ENTRIES SUPPLIED:
********

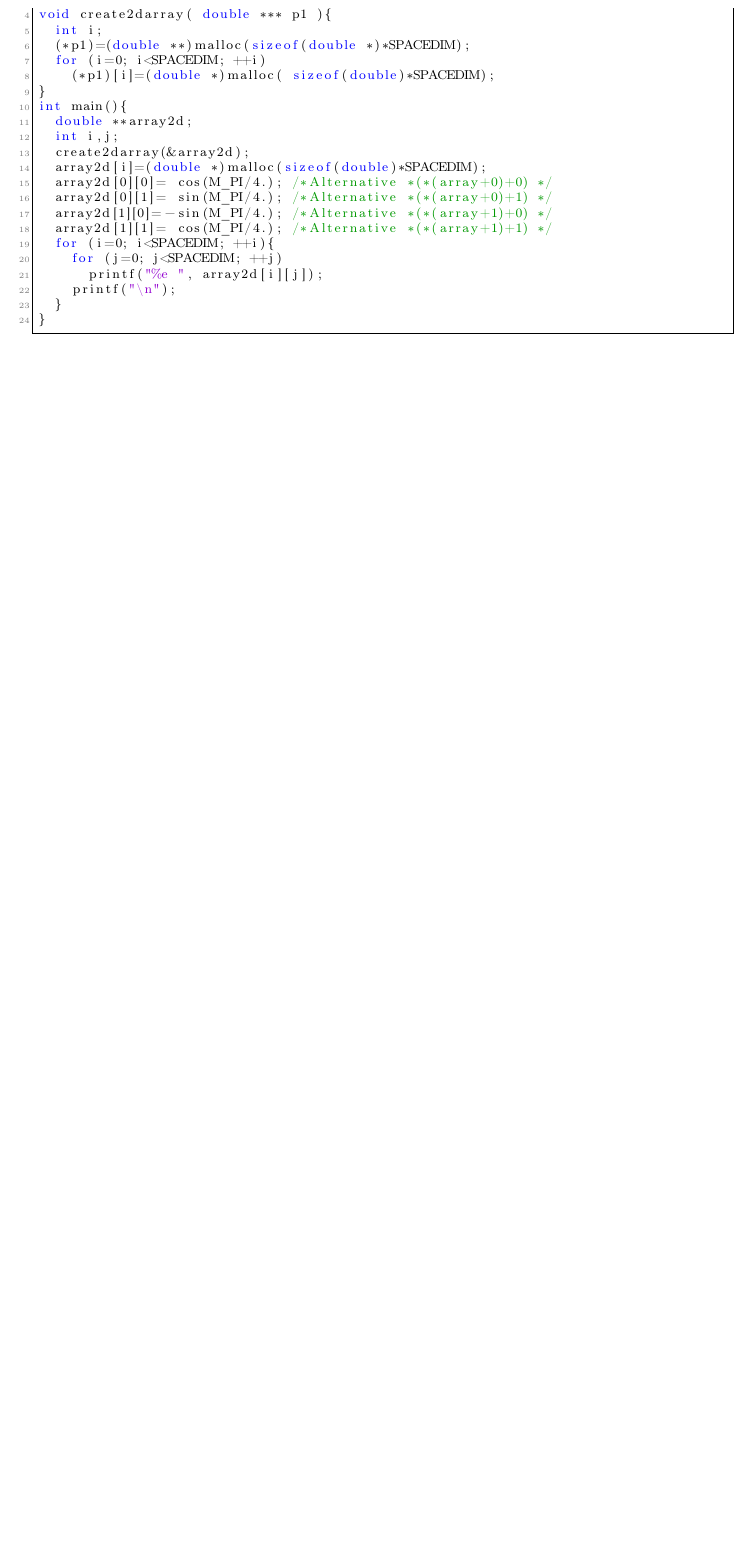
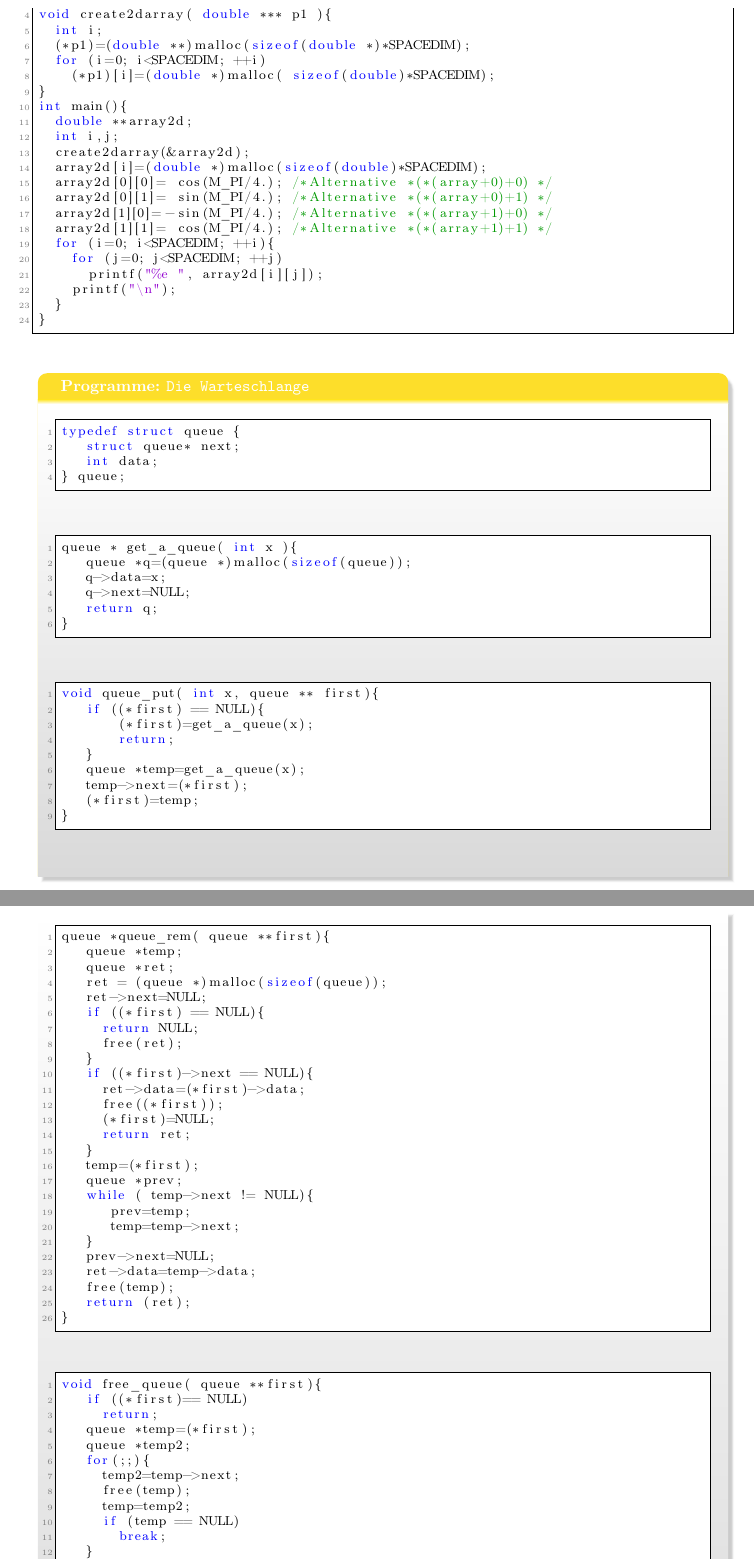
Before and after one commit to pittlerf/ckurs2017, a LaTeX document (programmierkurs_fpcu.tex): part of page 27 of 32 before the commit and two parts of pages 27 and 28 of 34 after it, the two joined at a grey line, cut so that both start at the same text, the shorter picture padded with empty space. Compiled offline with LaTeX, dvips and Ghostscript.

Commit message:
Werteschlange implementation

```diff
--- a/programmierkurs_fpcu.tex
+++ b/programmierkurs_fpcu.tex
@@ -1732,3 +1732,70 @@ int main(){
   }
 }
 \end{lstlisting}
+
+\begin{myexampleprogram}{ Programme: \texttt{Die Warteschlange}}
+\begin{lstlisting}
+typedef struct queue {
+   struct queue* next;
+   int data;
+} queue;
+\end{lstlisting}
+\begin{lstlisting}
+queue * get_a_queue( int x ){
+   queue *q=(queue *)malloc(sizeof(queue));
+   q->data=x;
+   q->next=NULL;
+   return q;
+}
+\end{lstlisting}
+\begin{lstlisting}
+void queue_put( int x, queue ** first){
+   if ((*first) == NULL){
+       (*first)=get_a_queue(x);
+       return;
+   }
+   queue *temp=get_a_queue(x);
+   temp->next=(*first);
+   (*first)=temp;
+}
+\end{lstlisting}
+\begin{lstlisting}
+queue *queue_rem( queue **first){
+   queue *temp;
+   queue *ret;
+   ret = (queue *)malloc(sizeof(queue));
+   ret->next=NULL;
+   if ((*first) == NULL){
+     return NULL;
+     free(ret);
+   }
+   if ((*first)->next == NULL){
+     ret->data=(*first)->data;
+     free((*first));
+     (*first)=NULL;
+     return ret;
+   }
+   temp=(*first);
+   queue *prev;
+   while ( temp->next != NULL){
+      prev=temp;
+      temp=temp->next;
+   }
+   prev->next=NULL;
+   ret->data=temp->data;
+   free(temp);
+   return (ret);
+}
+\end{lstlisting}
+\begin{lstlisting}
+void free_queue( queue **first){
+   if ((*first)== NULL)
+     return;
+   queue *temp=(*first);
+   queue *temp2;
+   for(;;){
+     temp2=temp->next;
+     free(temp);
+     temp=temp2;
+     if (temp == NULL)
+       break;
@@ -1735,3 +1842,4 @@ int main(){
+\end{myexampleprogram}
 \subsubsection{Formattierte Eingabe und Ausgabe}
 \begin{myexampleblock}{Function definition \texttt{printf}}
 int printf(char * formattierung\_text, $\cdots$);
```
Also changed, not shown: programmierkurs_fpcu.tex (40 more changed lines).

********

WHAT YOU ARE ASKED TO DO:
The expected answer is a copy of each line in the listing above that contains "NULL".

TASK ANSWER:
+   q->next=NULL;
+   if ((*first) == NULL){
+   ret->next=NULL;
+   if ((*first) == NULL){
+     return NULL;
+   if ((*first)->next == NULL){
+     (*first)=NULL;
+   while ( temp->next != NULL){
+   prev->next=NULL;
+   if ((*first)== NULL)
+     if (temp == NULL)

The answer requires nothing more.